'''

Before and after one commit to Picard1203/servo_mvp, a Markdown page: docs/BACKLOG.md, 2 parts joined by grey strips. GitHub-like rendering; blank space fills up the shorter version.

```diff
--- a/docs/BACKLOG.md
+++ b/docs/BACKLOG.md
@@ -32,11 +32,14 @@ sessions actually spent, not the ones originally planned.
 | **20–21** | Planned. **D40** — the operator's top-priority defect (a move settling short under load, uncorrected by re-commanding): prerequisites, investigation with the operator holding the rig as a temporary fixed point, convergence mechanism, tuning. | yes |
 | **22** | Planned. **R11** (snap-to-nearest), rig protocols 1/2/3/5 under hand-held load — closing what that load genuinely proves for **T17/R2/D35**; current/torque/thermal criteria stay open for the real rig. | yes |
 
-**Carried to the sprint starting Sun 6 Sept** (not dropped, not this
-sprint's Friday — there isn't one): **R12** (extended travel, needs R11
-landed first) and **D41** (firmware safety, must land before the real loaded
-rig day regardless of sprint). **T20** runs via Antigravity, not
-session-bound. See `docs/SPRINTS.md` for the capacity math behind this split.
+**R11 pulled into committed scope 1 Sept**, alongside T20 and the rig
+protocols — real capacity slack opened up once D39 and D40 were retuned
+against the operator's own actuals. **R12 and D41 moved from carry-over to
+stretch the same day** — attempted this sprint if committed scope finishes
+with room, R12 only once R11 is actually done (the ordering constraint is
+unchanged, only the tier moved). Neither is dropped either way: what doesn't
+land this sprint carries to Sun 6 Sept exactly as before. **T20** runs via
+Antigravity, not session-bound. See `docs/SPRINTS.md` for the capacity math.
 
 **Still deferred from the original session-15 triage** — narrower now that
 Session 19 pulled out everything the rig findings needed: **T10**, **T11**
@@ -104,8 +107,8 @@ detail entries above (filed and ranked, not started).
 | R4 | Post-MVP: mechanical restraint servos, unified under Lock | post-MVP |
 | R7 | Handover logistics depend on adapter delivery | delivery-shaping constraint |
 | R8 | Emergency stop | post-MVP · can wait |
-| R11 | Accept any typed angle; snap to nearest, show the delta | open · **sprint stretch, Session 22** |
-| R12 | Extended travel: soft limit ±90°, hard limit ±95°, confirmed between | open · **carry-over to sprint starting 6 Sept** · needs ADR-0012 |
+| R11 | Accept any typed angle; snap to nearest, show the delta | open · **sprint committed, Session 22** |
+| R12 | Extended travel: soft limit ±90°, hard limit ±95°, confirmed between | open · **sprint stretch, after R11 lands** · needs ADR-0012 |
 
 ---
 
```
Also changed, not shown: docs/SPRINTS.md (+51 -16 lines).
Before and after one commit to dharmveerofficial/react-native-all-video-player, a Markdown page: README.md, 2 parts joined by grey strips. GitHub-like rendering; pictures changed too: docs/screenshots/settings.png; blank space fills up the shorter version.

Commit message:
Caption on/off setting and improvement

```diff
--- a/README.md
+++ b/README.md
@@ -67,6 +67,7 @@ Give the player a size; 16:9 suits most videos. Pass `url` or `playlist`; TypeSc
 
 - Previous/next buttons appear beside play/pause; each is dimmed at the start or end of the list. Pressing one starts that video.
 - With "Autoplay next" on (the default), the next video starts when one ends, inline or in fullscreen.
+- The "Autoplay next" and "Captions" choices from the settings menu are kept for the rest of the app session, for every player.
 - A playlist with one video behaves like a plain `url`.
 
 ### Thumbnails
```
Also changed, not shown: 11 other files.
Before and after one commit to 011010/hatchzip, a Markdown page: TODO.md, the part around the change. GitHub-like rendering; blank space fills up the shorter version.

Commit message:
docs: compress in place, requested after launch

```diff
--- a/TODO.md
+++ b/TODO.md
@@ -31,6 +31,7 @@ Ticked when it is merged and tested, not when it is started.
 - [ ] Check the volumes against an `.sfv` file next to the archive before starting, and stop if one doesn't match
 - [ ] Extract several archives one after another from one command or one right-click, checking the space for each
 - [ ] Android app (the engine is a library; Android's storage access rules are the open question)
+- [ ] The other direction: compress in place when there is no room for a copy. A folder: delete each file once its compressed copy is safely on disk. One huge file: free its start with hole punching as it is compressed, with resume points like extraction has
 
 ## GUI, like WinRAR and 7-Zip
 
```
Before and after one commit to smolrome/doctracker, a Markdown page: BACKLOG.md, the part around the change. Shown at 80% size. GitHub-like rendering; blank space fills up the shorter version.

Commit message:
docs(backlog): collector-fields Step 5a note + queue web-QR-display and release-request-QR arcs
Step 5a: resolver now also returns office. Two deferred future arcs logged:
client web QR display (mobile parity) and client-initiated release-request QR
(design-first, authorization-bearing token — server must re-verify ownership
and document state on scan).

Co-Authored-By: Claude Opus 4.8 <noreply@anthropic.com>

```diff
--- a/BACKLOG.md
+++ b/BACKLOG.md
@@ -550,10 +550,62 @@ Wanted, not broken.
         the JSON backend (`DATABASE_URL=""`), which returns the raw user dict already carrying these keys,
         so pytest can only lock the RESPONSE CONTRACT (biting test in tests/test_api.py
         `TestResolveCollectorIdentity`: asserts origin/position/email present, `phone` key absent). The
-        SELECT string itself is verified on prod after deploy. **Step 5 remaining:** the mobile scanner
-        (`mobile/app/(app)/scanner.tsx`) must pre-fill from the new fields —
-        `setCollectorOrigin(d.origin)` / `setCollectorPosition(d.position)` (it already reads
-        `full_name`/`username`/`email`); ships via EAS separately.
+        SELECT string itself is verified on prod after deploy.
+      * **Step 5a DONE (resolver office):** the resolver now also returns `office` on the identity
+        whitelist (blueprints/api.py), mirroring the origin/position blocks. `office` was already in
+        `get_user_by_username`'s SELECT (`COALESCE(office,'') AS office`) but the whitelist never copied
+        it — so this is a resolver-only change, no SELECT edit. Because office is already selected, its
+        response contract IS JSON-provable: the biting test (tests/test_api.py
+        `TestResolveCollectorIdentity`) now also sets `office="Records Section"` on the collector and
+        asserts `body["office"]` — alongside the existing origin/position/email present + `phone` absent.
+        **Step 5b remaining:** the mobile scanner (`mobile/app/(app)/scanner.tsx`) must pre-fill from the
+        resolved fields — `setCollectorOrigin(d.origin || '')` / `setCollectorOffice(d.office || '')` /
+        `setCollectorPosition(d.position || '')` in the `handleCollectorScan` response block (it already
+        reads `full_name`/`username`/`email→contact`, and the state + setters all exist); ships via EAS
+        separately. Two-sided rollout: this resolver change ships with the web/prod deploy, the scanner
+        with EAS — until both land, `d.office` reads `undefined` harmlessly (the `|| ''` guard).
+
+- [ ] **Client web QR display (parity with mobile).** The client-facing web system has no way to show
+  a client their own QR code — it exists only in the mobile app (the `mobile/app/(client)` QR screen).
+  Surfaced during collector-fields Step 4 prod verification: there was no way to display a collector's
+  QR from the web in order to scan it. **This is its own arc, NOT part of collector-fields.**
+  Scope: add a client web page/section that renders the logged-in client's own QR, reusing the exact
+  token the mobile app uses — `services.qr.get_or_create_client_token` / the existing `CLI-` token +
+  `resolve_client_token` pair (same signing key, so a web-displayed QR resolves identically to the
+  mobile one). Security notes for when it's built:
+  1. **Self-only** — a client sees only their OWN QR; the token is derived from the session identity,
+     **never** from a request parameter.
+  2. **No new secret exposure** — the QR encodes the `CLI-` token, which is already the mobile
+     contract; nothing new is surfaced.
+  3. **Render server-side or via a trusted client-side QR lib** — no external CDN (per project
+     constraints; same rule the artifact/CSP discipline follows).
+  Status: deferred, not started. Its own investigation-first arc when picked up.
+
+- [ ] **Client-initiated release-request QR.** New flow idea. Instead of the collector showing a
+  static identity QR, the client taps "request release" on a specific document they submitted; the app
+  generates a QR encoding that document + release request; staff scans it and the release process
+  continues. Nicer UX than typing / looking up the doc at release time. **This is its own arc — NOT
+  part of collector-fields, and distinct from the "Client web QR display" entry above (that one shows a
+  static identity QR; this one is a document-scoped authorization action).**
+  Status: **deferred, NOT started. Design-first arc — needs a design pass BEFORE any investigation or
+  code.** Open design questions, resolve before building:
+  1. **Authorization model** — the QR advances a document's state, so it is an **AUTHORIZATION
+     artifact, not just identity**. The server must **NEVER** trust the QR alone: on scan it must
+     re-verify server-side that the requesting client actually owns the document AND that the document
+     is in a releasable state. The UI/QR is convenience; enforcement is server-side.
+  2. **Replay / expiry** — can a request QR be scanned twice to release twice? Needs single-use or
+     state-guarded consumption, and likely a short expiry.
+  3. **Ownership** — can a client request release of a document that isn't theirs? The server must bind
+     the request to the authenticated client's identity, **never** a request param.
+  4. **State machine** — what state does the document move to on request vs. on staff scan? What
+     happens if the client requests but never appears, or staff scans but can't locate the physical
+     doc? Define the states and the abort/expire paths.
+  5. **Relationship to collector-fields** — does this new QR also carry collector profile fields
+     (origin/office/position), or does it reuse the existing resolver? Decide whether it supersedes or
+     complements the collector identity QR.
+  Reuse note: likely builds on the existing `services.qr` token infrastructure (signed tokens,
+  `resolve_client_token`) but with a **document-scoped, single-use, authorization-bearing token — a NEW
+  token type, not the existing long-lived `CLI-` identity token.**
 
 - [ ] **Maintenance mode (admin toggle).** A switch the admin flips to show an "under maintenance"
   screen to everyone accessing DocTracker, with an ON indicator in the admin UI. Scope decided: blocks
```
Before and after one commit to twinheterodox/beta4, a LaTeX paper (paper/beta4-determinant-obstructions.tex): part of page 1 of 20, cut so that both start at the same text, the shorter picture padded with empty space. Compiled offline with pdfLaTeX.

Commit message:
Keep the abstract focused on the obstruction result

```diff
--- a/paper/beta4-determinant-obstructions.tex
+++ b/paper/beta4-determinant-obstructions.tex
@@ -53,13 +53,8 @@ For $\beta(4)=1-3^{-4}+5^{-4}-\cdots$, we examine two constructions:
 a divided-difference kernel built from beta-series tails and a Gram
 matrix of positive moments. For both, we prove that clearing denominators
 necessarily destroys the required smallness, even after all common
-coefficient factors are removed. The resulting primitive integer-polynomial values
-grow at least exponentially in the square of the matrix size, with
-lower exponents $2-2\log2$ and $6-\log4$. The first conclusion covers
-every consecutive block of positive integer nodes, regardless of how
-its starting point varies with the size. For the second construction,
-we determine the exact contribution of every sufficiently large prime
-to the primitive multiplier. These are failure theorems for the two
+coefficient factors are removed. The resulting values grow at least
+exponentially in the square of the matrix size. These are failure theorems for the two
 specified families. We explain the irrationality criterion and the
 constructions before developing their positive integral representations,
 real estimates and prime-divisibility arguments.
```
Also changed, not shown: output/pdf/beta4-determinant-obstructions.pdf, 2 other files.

'''

• _Problem to work on_
Scanning the listing, tally the lines with "committed" in them and state the number by itself.

• _Your response_
3